When the board of St. Vincent’s Hospital voted to close down the 160-year-old institution Tuesday night, the question on most New Yorkers’ minds was where they would find emergency care on the West Side of Manhattan, where soon the nearest hospital will be north of 59th Street. But for many of St. Vincent’s Greenwich Village neighbors, particularly those who opposed its proposed expansion and the preservationists who backed them, the prognosis for St. Vincent’s development remains terminal. While it appears a modernist icon may now be preserved, so too are plans for a large condo project in the low-rise neighborhood.
For more than two years, beginning in the spring of 2007, St. Vincent’s worked with developer Rudin Management to get a new hospital through the Landmarks Preservation Commission. The hospital sought to demolish Albert C. Ledner’s former National Maritime Headquarters, a distinctive modernist landmark owned and operated by St. Vincent’s as the O’Toole Building for many years. Once a new 329-foot hospital by Pei Cobb Freed was completed on the site, the Rudins would demolish a portion of the old hospital campus on the east side of 7th Avenue and replace it with an FXFowle-designed condo complex comprised of new and rehabilitated buildings housing some 500 units.
The commission initially rebuffed the plan in May 2008, determining that Ledner’s building was too important to demolish.

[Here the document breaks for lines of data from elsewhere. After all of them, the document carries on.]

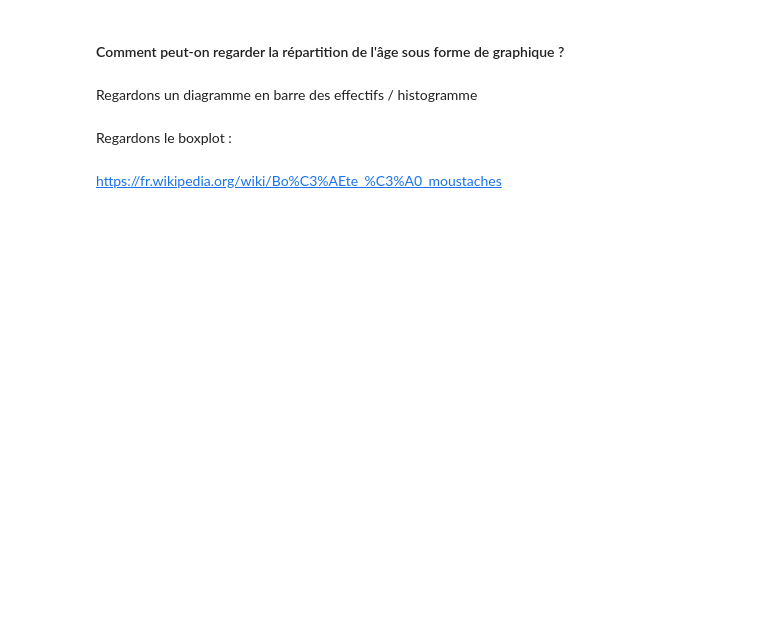
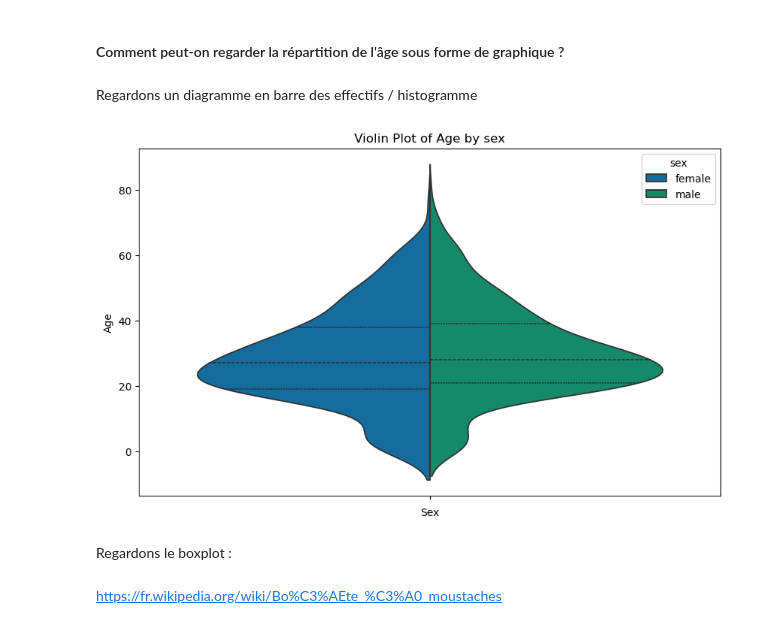
Before and after one commit to PoncetRonan/Stats, a Jupyter notebook: hypothèse/Tests d_hypothèses.ipynb, the cells around one changed output. Cells and saved outputs as stored; diff of their text form; code cells hidden in the pictures; blank space fills up the shorter version.

```diff
--- a/hypothèse/Tests d_hypothèses.ipynb
+++ b/hypothèse/Tests d_hypothèses.ipynb
@@ -383,6 +457,17 @@ Regardons le résumé statistiques :
 #### Comment peut-on regarder la répartition de l'âge sous forme de graphique ?
 # %% [markdown]
 Regardons un diagramme en barre des effectifs / histogramme
+# %%
+import seaborn as sns
+plt.figure(figsize=(10, 6))
+sns.violinplot(data=titanic_data, y='age', hue='sex', split=True, inner='quartile')
+plt.title('Violin Plot of Age by sex')
+plt.xticks(rotation=45)
+plt.xlabel('Sex')
+plt.ylabel('Age')
+plt.show()
+# %% [output]
+[figure, added]
 # %% [markdown]
 Regardons le boxplot :
 # %% [markdown]
```
Also changed, not shown: parts of 114 cells of this notebook, 3 other files.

This forced St. Vincent’s to with real estate site Globe St., William Rudin, president of the century-old real estate company, said he still intends to finish the project, including a new medical center of some kind.
“The Rudins are committed to working with all of the stakeholders to come up with a viable alternative plan to create an appropriate healthcare facility and to continue with the development on the east campus,” Rudin said.
This is a situation some of the project’s opponents had feared from the start, including the sole dissenting vote against the Rudin plan, Commissioner Margery Perlmutter. At the time of the project’s approval, she argued that the developer was only being allowed to create an outsized tower because of the special consideration being given to St. Vincent’s needs, which should have been an unrelated issue.
Andrew Berman, executive director of the Greenwich Village Society for Historic Preservation, agreed. “It should have been based 100 percent on whether it was appropriate and nothing to do with the hardship of St. Vincent’s,” Berman said in an interview.
Furthermore, he believes the entire bankruptcy could have been averted had the hospital had a different set of priorities. “This plan was never financially viable,” Berman said. “It was a tragic mistake for St. Vincent’s to pursue when what it should have been doing was finding a partner to make them stable. So instead of a new hospital, we get no hospital.”